## Structured diff data
::::
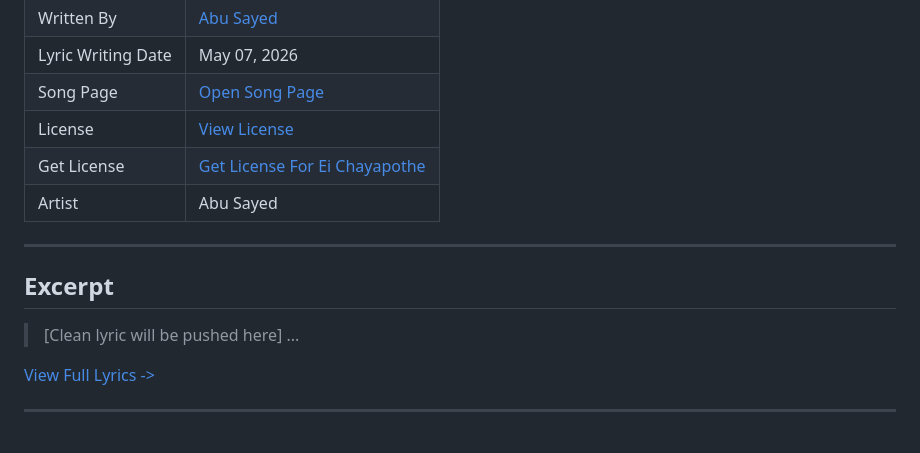
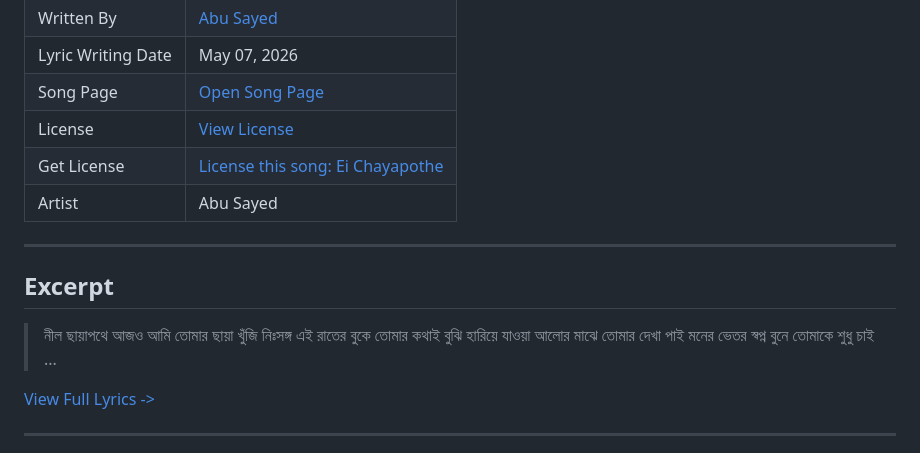
Before and after one commit to ImAbuSayed/ei-chayapothe, a Markdown page: README.md, the part around the change. GitHub-like rendering.

Commit message:
docs: Update readme excerpt

```diff
--- a/README.md
+++ b/README.md
@@ -13,14 +13,17 @@
 | Lyric Writing Date | May 07, 2026 |
 | Song Page | [Open Song Page](https://imabusayed.github.io/ei-chayapothe/) |
 | License | [View License](./LICENSE.md) |
-| Get License | [Get License For Ei Chayapothe](https://music.abusayed.com.bd/Licensing/) |
+| Get License | [License this song: Ei Chayapothe](https://music.abusayed.com.bd/Licensing/) |
 | Artist | Abu Sayed |
 
 ---
 
 ## Excerpt
 
-> [Clean lyric will be pushed here]
+> নীল ছায়াপথে আজও আমি তোমার ছায়া খুঁজি
+> নিঃসঙ্গ এই রাতের বুকে তোমার কথাই বুঝি
+> হারিয়ে যাওয়া আলোর মাঝে তোমার দেখা পাই
+> মনের ভেতর স্বপ্ন বুনে তোমাকে শুধু চাই
 > ...
 
 [View Full Lyrics ->](./lyrics.txt)
```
::::
## WHAT YOU HAVE TO DO
Your copy should match every entry above exactly and contain no pictures.

## RESULT FOR THIS TASK
Before and after one commit to ImAbuSayed/ei-chayapothe, a Markdown page: README.md, the part around the change. GitHub-like rendering.

Commit message:
docs: Update readme excerpt

```diff
--- a/README.md
+++ b/README.md
@@ -13,14 +13,17 @@
 | Lyric Writing Date | May 07, 2026 |
 | Song Page | [Open Song Page](https://imabusayed.github.io/ei-chayapothe/) |
 | License | [View License](./LICENSE.md) |
-| Get License | [Get License For Ei Chayapothe](https://music.abusayed.com.bd/Licensing/) |
+| Get License | [License this song: Ei Chayapothe](https://music.abusayed.com.bd/Licensing/) |
 | Artist | Abu Sayed |
 
 ---
 
 ## Excerpt
 
-> [Clean lyric will be pushed here]
+> নীল ছায়াপথে আজও আমি তোমার ছায়া খুঁজি
+> নিঃসঙ্গ এই রাতের বুকে তোমার কথাই বুঝি
+> হারিয়ে যাওয়া আলোর মাঝে তোমার দেখা পাই
+> মনের ভেতর স্বপ্ন বুনে তোমাকে শুধু চাই
 > ...
 
 [View Full Lyrics ->](./lyrics.txt)
```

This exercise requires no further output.